------ Records for the exercise ------

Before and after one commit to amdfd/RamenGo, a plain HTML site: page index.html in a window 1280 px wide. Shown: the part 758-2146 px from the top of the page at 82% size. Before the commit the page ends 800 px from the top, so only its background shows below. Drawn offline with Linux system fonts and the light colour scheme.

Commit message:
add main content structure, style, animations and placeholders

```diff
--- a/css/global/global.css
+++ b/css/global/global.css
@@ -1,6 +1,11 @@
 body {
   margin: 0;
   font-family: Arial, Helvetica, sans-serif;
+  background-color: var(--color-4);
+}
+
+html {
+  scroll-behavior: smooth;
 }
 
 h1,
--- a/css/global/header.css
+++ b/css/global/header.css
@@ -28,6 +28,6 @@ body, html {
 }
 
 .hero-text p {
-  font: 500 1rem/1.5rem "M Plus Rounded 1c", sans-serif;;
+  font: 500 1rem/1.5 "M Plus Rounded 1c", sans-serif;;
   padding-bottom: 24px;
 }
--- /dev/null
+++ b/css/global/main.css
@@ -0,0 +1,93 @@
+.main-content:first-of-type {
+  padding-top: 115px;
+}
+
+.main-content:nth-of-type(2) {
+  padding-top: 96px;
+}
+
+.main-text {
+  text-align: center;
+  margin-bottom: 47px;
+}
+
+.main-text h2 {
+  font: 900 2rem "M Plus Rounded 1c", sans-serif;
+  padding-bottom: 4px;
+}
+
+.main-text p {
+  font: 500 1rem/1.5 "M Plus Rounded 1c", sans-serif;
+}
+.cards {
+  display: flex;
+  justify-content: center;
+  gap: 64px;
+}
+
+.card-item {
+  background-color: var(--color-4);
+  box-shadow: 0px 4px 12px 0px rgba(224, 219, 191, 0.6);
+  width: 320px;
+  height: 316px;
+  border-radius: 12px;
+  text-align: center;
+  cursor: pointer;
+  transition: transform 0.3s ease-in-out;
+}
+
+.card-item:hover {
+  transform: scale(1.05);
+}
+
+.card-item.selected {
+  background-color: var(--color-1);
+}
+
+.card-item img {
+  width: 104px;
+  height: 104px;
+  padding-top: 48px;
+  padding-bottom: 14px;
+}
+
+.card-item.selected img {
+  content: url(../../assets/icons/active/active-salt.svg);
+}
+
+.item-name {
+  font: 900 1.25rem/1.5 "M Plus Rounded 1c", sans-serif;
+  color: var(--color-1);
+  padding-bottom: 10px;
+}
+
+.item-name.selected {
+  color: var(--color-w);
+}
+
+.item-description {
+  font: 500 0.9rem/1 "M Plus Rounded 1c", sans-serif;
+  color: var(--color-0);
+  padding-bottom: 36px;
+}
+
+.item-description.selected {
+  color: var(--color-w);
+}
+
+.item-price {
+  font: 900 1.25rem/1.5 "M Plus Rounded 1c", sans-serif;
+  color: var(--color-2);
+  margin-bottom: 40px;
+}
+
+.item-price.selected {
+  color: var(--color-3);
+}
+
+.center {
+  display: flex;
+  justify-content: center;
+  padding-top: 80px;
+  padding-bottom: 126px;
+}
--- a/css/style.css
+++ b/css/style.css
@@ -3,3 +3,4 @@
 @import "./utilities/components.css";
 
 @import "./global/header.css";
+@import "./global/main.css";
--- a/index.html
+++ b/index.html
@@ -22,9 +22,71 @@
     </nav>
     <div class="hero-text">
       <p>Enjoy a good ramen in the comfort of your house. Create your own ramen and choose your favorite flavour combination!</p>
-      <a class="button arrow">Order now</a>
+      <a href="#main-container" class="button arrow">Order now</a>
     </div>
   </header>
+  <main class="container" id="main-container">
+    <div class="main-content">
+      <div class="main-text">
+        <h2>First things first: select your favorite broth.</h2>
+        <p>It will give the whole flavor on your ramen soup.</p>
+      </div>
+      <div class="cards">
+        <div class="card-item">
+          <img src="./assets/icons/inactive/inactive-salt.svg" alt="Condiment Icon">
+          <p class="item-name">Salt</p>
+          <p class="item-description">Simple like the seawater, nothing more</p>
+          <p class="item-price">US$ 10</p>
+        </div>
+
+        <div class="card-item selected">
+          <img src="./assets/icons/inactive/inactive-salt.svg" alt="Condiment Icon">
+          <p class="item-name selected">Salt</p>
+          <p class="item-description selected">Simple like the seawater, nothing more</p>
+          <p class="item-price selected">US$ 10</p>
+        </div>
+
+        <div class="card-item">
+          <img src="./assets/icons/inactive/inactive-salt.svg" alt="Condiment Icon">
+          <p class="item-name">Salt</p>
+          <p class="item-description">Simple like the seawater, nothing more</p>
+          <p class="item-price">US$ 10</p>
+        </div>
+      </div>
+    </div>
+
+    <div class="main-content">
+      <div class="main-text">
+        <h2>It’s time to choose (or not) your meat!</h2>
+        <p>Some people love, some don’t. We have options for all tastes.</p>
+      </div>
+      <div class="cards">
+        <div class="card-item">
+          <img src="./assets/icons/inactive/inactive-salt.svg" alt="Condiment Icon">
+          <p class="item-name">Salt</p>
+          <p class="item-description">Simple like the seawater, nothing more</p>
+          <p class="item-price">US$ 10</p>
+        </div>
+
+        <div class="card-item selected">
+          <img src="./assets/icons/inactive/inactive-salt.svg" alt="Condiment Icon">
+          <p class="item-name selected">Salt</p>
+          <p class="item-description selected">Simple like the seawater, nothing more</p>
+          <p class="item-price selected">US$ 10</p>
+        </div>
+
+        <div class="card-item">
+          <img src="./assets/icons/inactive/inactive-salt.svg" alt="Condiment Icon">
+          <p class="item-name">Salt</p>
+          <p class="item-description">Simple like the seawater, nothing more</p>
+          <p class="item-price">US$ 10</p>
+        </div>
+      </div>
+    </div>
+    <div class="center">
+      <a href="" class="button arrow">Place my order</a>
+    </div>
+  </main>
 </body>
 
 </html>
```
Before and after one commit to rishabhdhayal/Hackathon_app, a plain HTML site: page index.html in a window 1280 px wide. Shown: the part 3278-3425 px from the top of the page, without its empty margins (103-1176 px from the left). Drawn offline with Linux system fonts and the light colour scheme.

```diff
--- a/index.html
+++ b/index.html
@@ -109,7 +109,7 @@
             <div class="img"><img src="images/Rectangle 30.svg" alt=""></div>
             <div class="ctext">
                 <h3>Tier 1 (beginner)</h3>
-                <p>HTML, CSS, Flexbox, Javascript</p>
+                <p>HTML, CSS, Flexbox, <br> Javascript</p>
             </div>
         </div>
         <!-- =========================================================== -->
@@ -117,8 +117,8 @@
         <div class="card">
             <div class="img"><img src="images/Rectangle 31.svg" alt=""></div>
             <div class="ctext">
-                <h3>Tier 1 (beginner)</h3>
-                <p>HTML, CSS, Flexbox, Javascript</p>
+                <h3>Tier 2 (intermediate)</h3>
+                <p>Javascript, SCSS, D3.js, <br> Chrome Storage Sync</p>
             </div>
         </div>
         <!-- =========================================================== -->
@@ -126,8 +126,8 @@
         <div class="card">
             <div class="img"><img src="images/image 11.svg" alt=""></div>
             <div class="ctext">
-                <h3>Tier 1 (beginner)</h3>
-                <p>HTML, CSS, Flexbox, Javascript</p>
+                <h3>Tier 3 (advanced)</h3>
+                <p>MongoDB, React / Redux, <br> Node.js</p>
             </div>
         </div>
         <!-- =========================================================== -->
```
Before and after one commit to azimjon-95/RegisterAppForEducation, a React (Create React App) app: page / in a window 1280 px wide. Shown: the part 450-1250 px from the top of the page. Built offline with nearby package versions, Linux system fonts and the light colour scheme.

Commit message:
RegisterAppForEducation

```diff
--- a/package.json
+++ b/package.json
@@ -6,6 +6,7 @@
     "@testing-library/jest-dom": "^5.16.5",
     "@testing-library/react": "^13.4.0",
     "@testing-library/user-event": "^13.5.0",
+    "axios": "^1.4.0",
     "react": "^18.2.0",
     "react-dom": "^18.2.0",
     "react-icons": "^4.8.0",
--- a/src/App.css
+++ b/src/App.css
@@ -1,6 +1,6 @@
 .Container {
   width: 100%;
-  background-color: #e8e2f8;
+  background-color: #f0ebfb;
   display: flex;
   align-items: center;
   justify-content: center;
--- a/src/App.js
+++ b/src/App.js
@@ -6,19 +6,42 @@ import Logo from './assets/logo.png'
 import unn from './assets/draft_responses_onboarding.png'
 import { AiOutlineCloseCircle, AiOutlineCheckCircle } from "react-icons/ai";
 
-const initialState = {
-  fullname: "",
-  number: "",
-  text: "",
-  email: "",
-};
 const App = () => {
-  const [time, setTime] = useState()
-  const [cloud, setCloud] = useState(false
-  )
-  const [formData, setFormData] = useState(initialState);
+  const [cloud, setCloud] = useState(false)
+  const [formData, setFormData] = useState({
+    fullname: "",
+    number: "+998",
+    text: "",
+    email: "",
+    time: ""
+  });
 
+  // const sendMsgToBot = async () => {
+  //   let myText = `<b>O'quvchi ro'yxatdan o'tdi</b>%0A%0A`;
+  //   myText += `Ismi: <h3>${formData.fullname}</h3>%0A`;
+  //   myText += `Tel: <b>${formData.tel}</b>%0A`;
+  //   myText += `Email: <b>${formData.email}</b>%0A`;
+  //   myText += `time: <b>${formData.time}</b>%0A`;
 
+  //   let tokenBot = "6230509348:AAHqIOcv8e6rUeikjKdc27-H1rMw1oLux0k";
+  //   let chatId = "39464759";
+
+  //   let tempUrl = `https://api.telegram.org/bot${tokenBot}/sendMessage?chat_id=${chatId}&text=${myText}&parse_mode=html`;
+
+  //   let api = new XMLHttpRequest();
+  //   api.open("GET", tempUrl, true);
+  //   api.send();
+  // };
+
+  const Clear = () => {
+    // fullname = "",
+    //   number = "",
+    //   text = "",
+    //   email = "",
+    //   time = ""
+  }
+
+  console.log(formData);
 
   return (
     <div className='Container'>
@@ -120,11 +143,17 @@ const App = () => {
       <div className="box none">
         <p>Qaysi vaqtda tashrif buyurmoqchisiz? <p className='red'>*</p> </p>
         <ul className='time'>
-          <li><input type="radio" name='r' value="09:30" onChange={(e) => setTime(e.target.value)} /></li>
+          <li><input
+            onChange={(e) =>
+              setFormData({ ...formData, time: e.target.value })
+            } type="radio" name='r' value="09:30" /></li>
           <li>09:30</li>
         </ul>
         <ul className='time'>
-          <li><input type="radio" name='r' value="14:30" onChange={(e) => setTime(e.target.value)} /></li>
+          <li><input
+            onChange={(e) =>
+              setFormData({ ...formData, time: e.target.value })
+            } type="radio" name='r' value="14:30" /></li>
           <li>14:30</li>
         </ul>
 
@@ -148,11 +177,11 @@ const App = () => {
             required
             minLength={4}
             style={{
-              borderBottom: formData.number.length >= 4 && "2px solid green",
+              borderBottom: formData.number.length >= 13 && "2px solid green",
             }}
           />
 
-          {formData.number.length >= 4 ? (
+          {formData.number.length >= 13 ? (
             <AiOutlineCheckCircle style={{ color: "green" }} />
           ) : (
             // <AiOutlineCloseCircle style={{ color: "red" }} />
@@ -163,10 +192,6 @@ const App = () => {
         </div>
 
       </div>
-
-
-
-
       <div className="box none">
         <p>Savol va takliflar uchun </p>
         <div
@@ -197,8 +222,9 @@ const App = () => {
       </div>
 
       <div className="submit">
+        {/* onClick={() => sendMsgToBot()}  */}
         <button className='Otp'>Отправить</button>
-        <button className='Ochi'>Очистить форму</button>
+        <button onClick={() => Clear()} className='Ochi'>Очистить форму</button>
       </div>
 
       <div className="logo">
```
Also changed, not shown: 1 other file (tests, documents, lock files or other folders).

------

• Problem requirements
Retrieve all lines from the data that contain the string "images".

• Task answer
             <div class="img"><img src="images/Rectangle 30.svg" alt=""></div>
             <div class="img"><img src="images/Rectangle 31.svg" alt=""></div>
             <div class="img"><img src="images/image 11.svg" alt=""></div>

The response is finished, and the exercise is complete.